    2 months ago

    https://www.duolingo.com/FabianFloresVad

    It's not nina, but niña. Using the word niña is correct, no matter what words Duolingo accept.

    Your assumption ( a child is chico/a and a girl is nina.) is wrong.

    Child = chico/chica (boy/girl), niño/niña (boy/girl), nene/nena (boy/girl), pequeño/pequeña (boy/girl). All these words have the same meaning, except for genre. In the particular case of pequeño/pequeña these words literally mean little/very young, and should be used as an adjective, but it's commonly used as a noun.

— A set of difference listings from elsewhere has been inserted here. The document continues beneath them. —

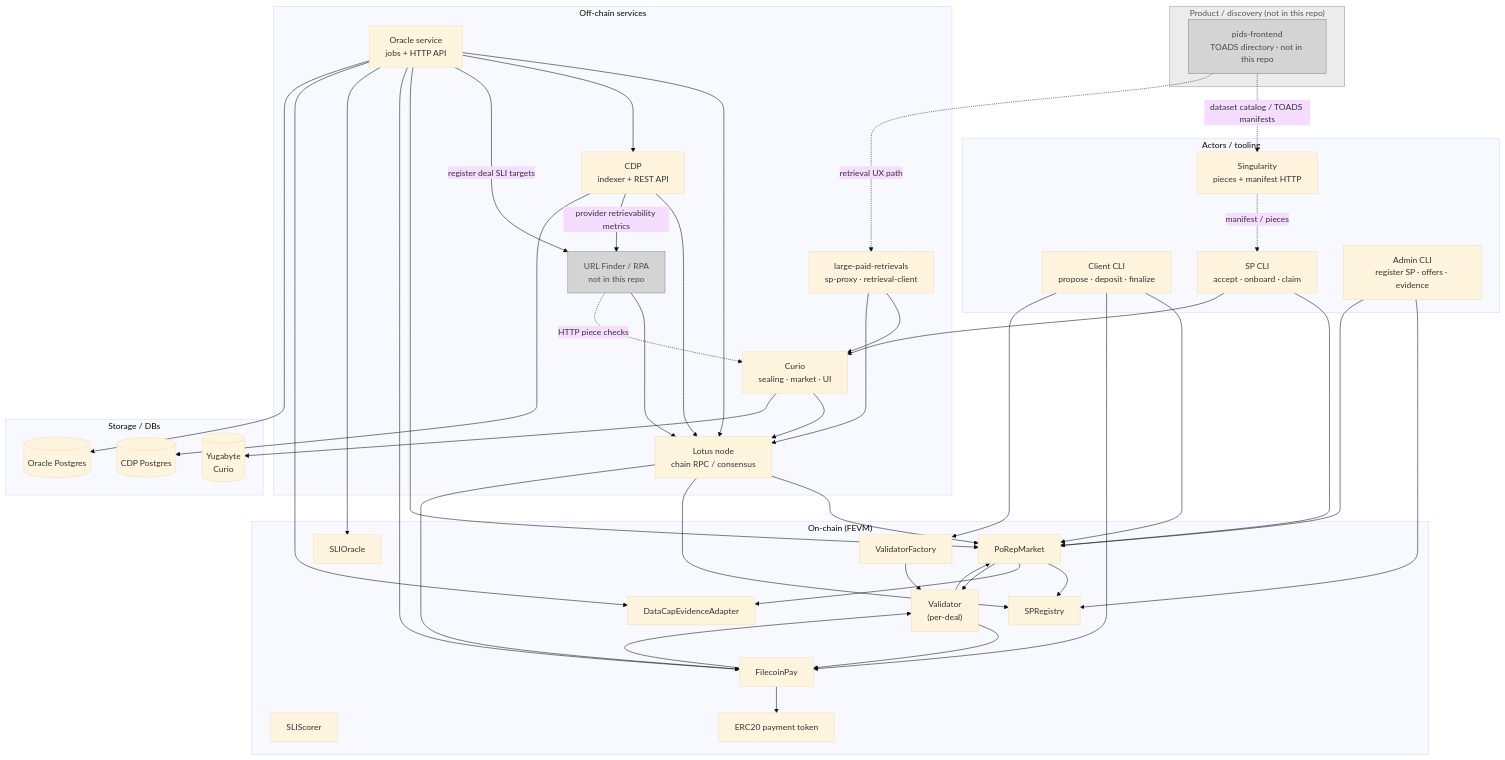
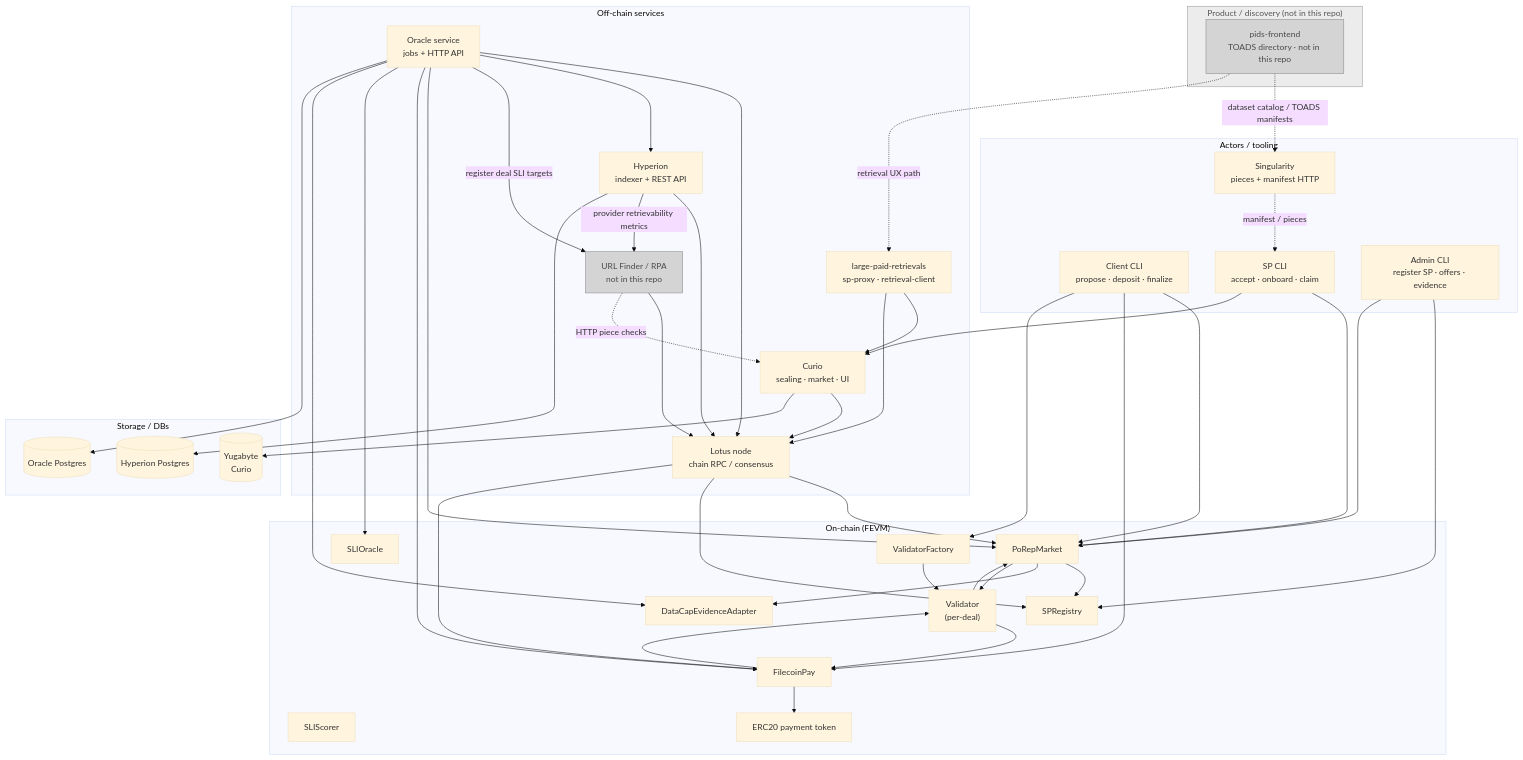
Before and after one commit to fidlabs/FCSS-devnet: the first of 12 diagrams in ARCHITECTURE.md, drawn with Mermaid (base theme). The commit also changed other lines of this file and 34 other files, not shown here.

First line of the commit message:
Replace CDP with Hyperion as the local PoRep indexer.

```diff
--- a/ARCHITECTURE.md
+++ b/ARCHITECTURE.md
@@ -23,7 +23,7 @@
 
   subgraph OffChain["Off-chain services"]
     Oracle["Oracle service<br/>jobs + HTTP API"]
-    CDP["CDP<br/>indexer + REST API"]
+    Hyperion["Hyperion<br/>indexer + REST API"]
     URLFinder["URL Finder / RPA<br/>not in this repo"]
     Curio["Curio<br/>sealing · market · UI"]
     Lotus["Lotus node<br/>chain RPC / consensus"]
@@ -45,7 +45,7 @@
   subgraph Storage["Storage / DBs"]
     YB[(Yugabyte<br/>Curio)]
     OracleDB[(Oracle Postgres)]
-    CDPDB[(CDP Postgres)]
+    HyperionDB[(Hyperion Postgres)]
   end
 
   PIDS -.->|dataset catalog / TOADS manifests| Singularity
@@ -64,14 +64,14 @@
   Retrievals --> Lotus
 
   Oracle --> Lotus
-  Oracle --> CDP
+  Oracle --> Hyperion
   Oracle -->|register deal SLI targets| URLFinder
   Oracle --> PoRep
   Oracle --> Pay
   Oracle --> SLIOracle
   Oracle --> Evidence
-  CDP --> Lotus
-  CDP -->|provider retrievability metrics| URLFinder
+  Hyperion --> Lotus
+  Hyperion -->|provider retrievability metrics| URLFinder
   URLFinder --> Lotus
   URLFinder -.->|HTTP piece checks| Curio
   Curio --> Lotus
@@ -90,7 +90,7 @@
   Pay --> Validator
 
   Oracle --> OracleDB
-  CDP --> CDPDB
+  Hyperion --> HyperionDB
 
   classDef external fill:#d4d4d4,stroke:#8a8a8a,color:#4a4a4a
   class PIDS,URLFinder external
```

Besides, the informal word peque (which is the contraction for pequeño/pequeña) is usually used in many countries, with the same meaning.

    Also, child means hijo/hija (son/daughter).

    2 months ago

    https://www.duolingo.com/Carl333610

    Why does DUO translate "still" to "esta todavia"

    2 months ago

    https://www.duolingo.com/wklem88

    Word order is killing me. I put "Mi hija es una niña todavía." and was rejected.

    1 month ago